YOUR ASSIGNMENT:
Using the records that follow, work out how many lines hold the string "plantas" and provide that number only.

[Data items]
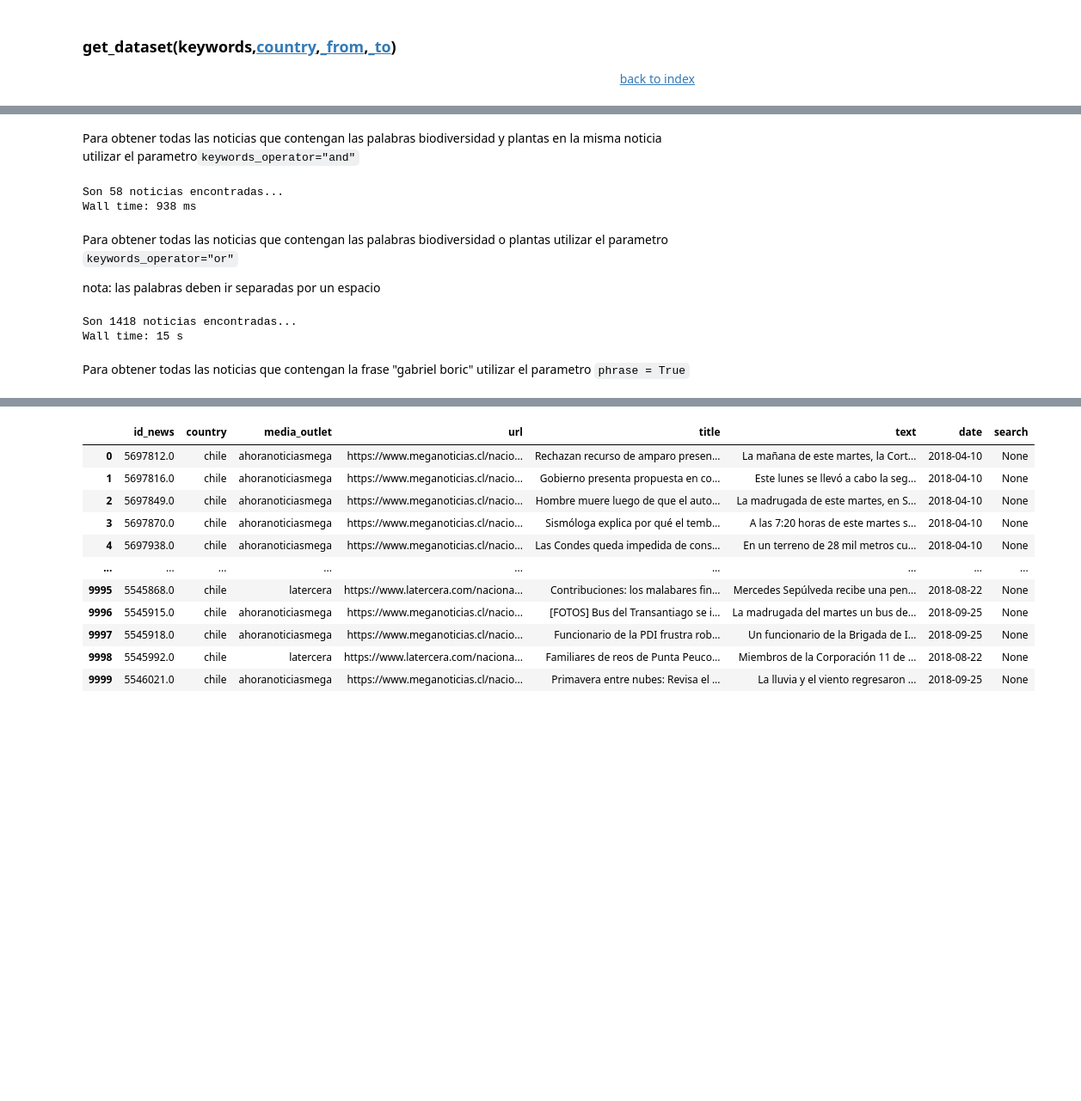
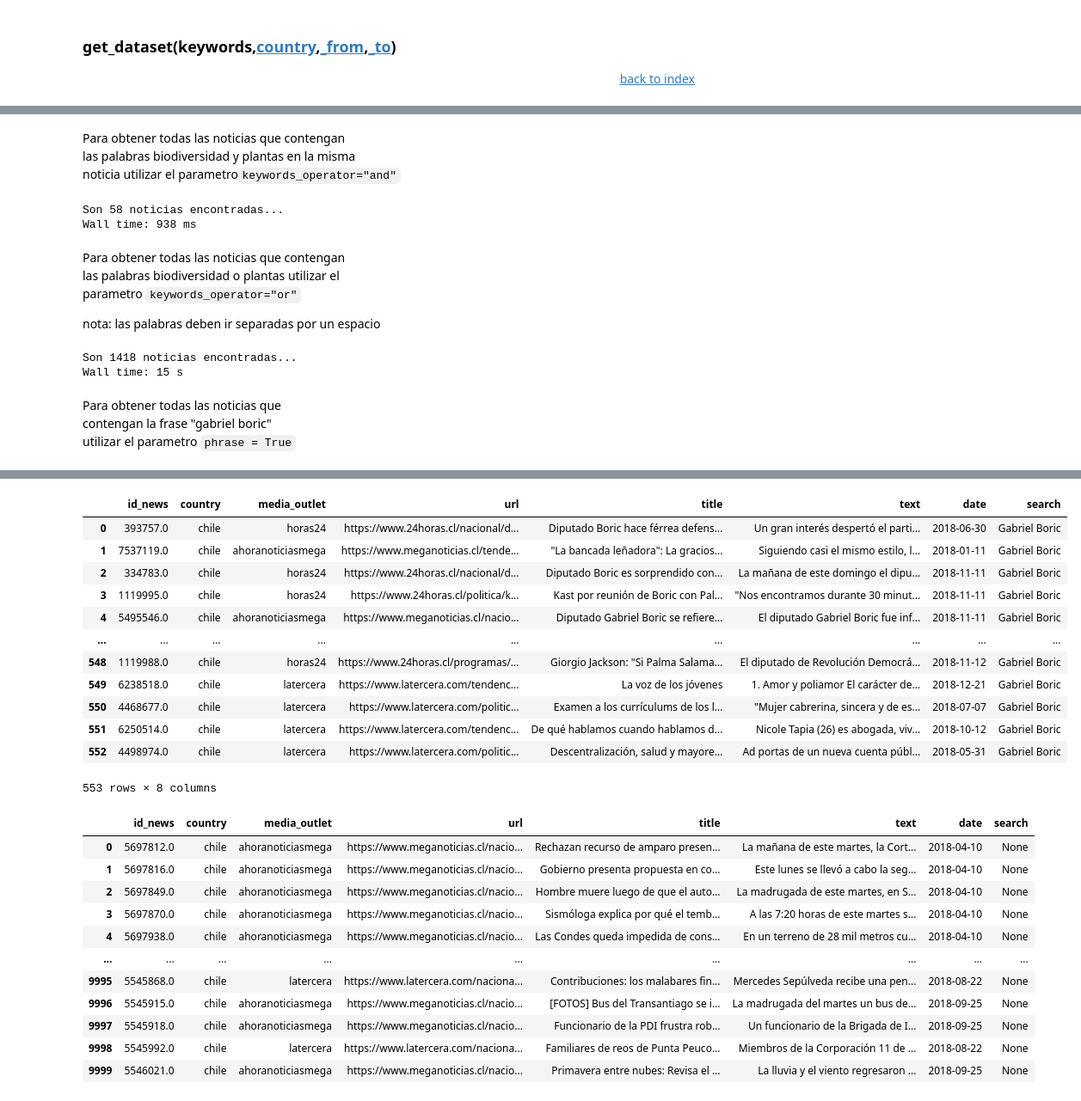
Before and after one commit to TeamSophia2/pySophia2, a Jupyter notebook: Example_notebook.ipynb, the cells around one changed output, grey strips where cells are left out. Shown at 86% size. Drawn from its saved outputs; the diff is of its cells as text; code cells hidden in the pictures; blank space fills up the shorter version.

```diff
--- a/Example_notebook.ipynb
+++ b/Example_notebook.ipynb
@@ -299,4 +275,6 @@ Wall time: 1min 11s
 # %% [markdown]
-Para obtener todas las noticias que contengan las palabras biodiversidad y plantas en la misma noticia utilizar el parametro`keywords_operator="and"`
+Para obtener todas las noticias que contengan <br>
+las palabras biodiversidad y plantas en la misma <br>
+noticia utilizar el parametro`keywords_operator="and"`
 # %%
 %%time
@@ -305,7 +286,9 @@ df=db.get_dataset(keywords="biodiversidad plantas", country= "chile", _from= "20
 Son 58 noticias encontradas...
 Wall time: 938 ms
 # %% [markdown]
-Para obtener todas las noticias que contengan las palabras biodiversidad o plantas utilizar el parametro `keywords_operator="or"`
+Para obtener todas las noticias que contengan  <br>
+las palabras biodiversidad o plantas utilizar el  <br>
+parametro `keywords_operator="or"`
 
 
 nota: las palabras deben ir separadas por un espacio
@@ -316,9 +302,13 @@ df=db.get_dataset(keywords="biodiversidad plantas", country= "chile", _from= "20
 Son 1418 noticias encontradas...
 Wall time: 15 s
 # %% [markdown]
-Para obtener todas las noticias que contengan la frase "gabriel boric" utilizar el parametro `phrase = True`
+Para obtener todas las noticias que  <br>
+contengan la frase "gabriel boric"  <br> utilizar el parametro `phrase = True`
 # %%
 %%time
-df=db.get_dataset(keywords="Gabriel Boric", country= "chile", _from= "2018-01-01", _to="2019-01-01", phrase=True)
+df=db.get_dataset(keywords="Gabriel Boric", country= "chile",
+                  _from= "2018-01-01", _to="2019-01-01",
+                  phrase=True)
+df
 # %% [output]
 Son 553 noticias encontradas...
@@ -326,3 +316,16 @@ Wall time: 5.58 s
+|  | id_news | country | media_outlet | url | title | text | date | search |
+| 0 | 393757.0 | chile | horas24 | https://www.24horas.cl/nacional/d... | Diputado Boric hace férrea defens... | Un gran interés despertó el parti... | 2018-06-30 | Gabriel Boric |
+| 1 | 7537119.0 | chile | ahoranoticiasmega | https://www.meganoticias.cl/tende... | "La bancada leñadora": La gracios... | Siguiendo casi el mismo estilo, l... | 2018-01-11 | Gabriel Boric |
+| 2 | 334783.0 | chile | horas24 | https://www.24horas.cl/nacional/d... | Diputado Boric es sorprendido con... | La mañana de este domingo el dipu... | 2018-11-11 | Gabriel Boric |
+| 3 | 1119995.0 | chile | horas24 | https://www.24horas.cl/politica/k... | Kast por reunión de Boric con Pal... | "Nos encontramos durante 30 minut... | 2018-11-11 | Gabriel Boric |
+| 4 | 5495546.0 | chile | ahoranoticiasmega | https://www.meganoticias.cl/nacio... | Diputado Gabriel Boric se refiere... | El diputado Gabriel Boric fue inf... | 2018-11-11 | Gabriel Boric |
+| ... | ... | ... | ... | ... | ... | ... | ... | ... |
+| 548 | 1119988.0 | chile | horas24 | https://www.24horas.cl/programas/... | Giorgio Jackson: "Si Palma Salama... | El diputado de Revolución Democrá... | 2018-11-12 | Gabriel Boric |
+| 549 | 6238518.0 | chile | latercera | https://www.latercera.com/tendenc... | La voz de los jóvenes | 1. Amor y poliamor El carácter de... | 2018-12-21 | Gabriel Boric |
+| 550 | 4468677.0 | chile | latercera | https://www.latercera.com/politic... | Examen a los currículums de los l... | "Mujer cabrerina, sincera y de es... | 2018-07-07 | Gabriel Boric |
+| 551 | 6250514.0 | chile | latercera | https://www.latercera.com/tendenc... | De qué hablamos cuando hablamos d... | Nicole Tapia (26) es abogada, viv... | 2018-10-12 | Gabriel Boric |
+| 552 | 4498974.0 | chile | latercera | https://www.latercera.com/politic... | Descentralización, salud y mayore... | Ad portas de un nueva cuenta públ... | 2018-05-31 | Gabriel Boric |
+553 rows × 8 columns
 # %%
 df
 # %% [output]
```
Also changed, not shown: parts of 20 cells of this notebook, 3 other files.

ANSWER:
6